Sign up
Here's how it works:
  1. Anybody can ask a question
  2. Anybody can answer
  3. The best answers are voted up and rise to the top

Let $X$ be a smooth projective connected variety over $\mathbf C$ with infinitely many etale covers.

If $\dim X =1$, this holds if and only if the genus of $X$ is positive.

Do we have a similar criterion in dimension two?

Clearly, if $\dim X=2$ this holds if $X$ is an abelian variety,but not if it is a K3 surface. Also, if $X$ is a Jacobian elliptic fibration, we have infinitely many finite degree topological covers.

What if $X$ is of general type? That is, does a surface of general type have infinitely many etale covers?

Note that the topological fundamental group of $X$ is finitely generated, thus the existence of infinitely many etale covers exists that the degree of such an etale cover is not bounded.

share|cite|improve this question
up vote 1 down vote accepted

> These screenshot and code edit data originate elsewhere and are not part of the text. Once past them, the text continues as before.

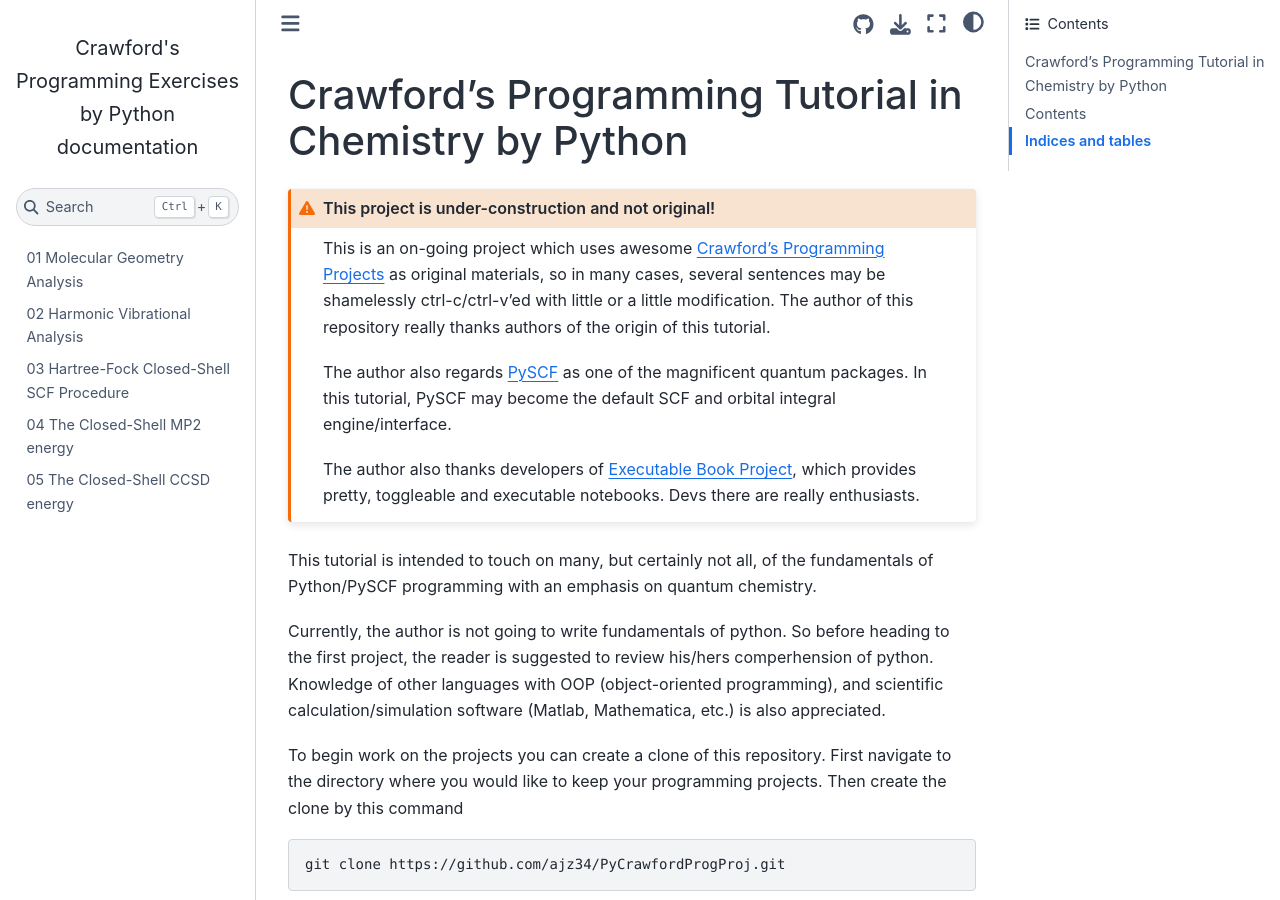
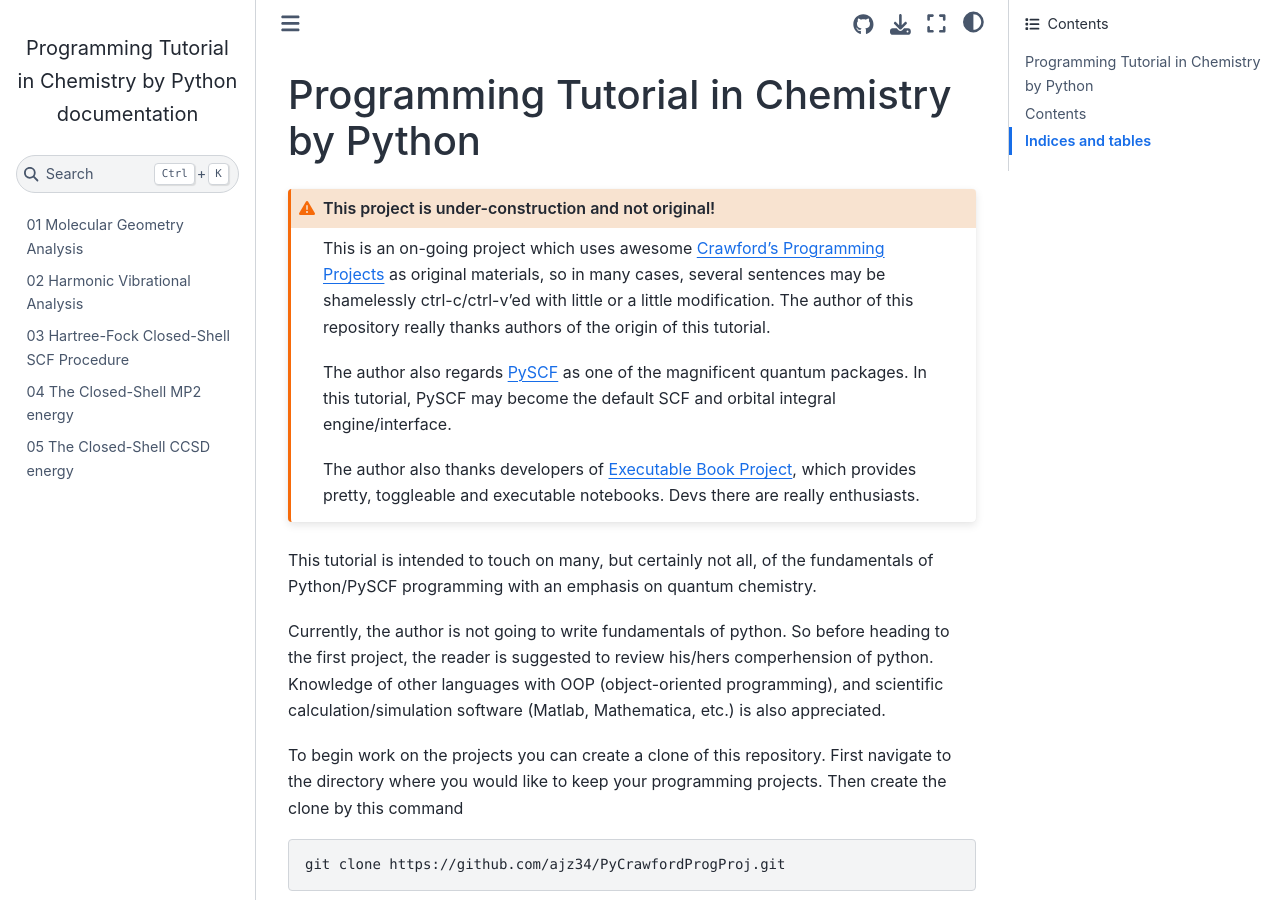
Before and after one commit to ajz34/PyCrawfordProgProj, a Sphinx documentation site: the page built from source/index.rst, in a window 1280 px wide and 900 px high. Built offline with Sphinx 7.4.7 and the Sphinx Book theme 1.1.4, drawn with Linux system fonts in a browser that asks for light colours.

Commit message:
title: maybe remove Crawford in title is more clearer? ... tangling

```diff
--- a/source/conf.py
+++ b/source/conf.py
@@ -17,7 +17,7 @@
 
 # -- Project information -----------------------------------------------------
 
-project = 'Crawford\'s Programming Exercises by Python'
+project = 'Programming Tutorial in Chemistry by Python'
 copyright = '2020, ajz34'
 author = 'ajz34'
 
@@ -50,7 +50,7 @@ exclude_patterns = []
 # a list of builtin themes.
 #
 html_theme = 'sphinx_book_theme'
-thml_title = "Crawford’s Programming Tutorial in Chemistry by Python"
+thml_title = "Programming Tutorial in Chemistry by Python"
 
 # Add any paths that contain custom static files (such as style sheets) here,
 # relative to this directory. They are copied after the builtin static files,
--- a/source/index.rst
+++ b/source/index.rst
@@ -3,8 +3,8 @@
    You can adapt this file completely to your liking, but it should at least
    contain the root `toctree` directive.
 
-Crawford's Programming Tutorial in Chemistry by Python
-======================================================
+Programming Tutorial in Chemistry by Python
+===========================================
 
 .. admonition:: This project is under-construction and not original!
    :class: warning
```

A surface of general type could be simply connected, contrary to the situation for ''curves of general type''. For instance, consider the Fermat surface $x_0^5+x_1^5+x_2^5+x_3^5 =0$ in $\mathbf P^3$. It is a smooth complete intersection of degree $5$, thus it is simply connected. It is of general type because its Kodaira dimension is easily seen to equal two (once you write down the canonical divisor).

share|cite|improve this answer

Your Answer


By posting your answer, you agree to the privacy policy and terms of service.

Not the answer you're looking for? Browse other questions tagged or ask your own question.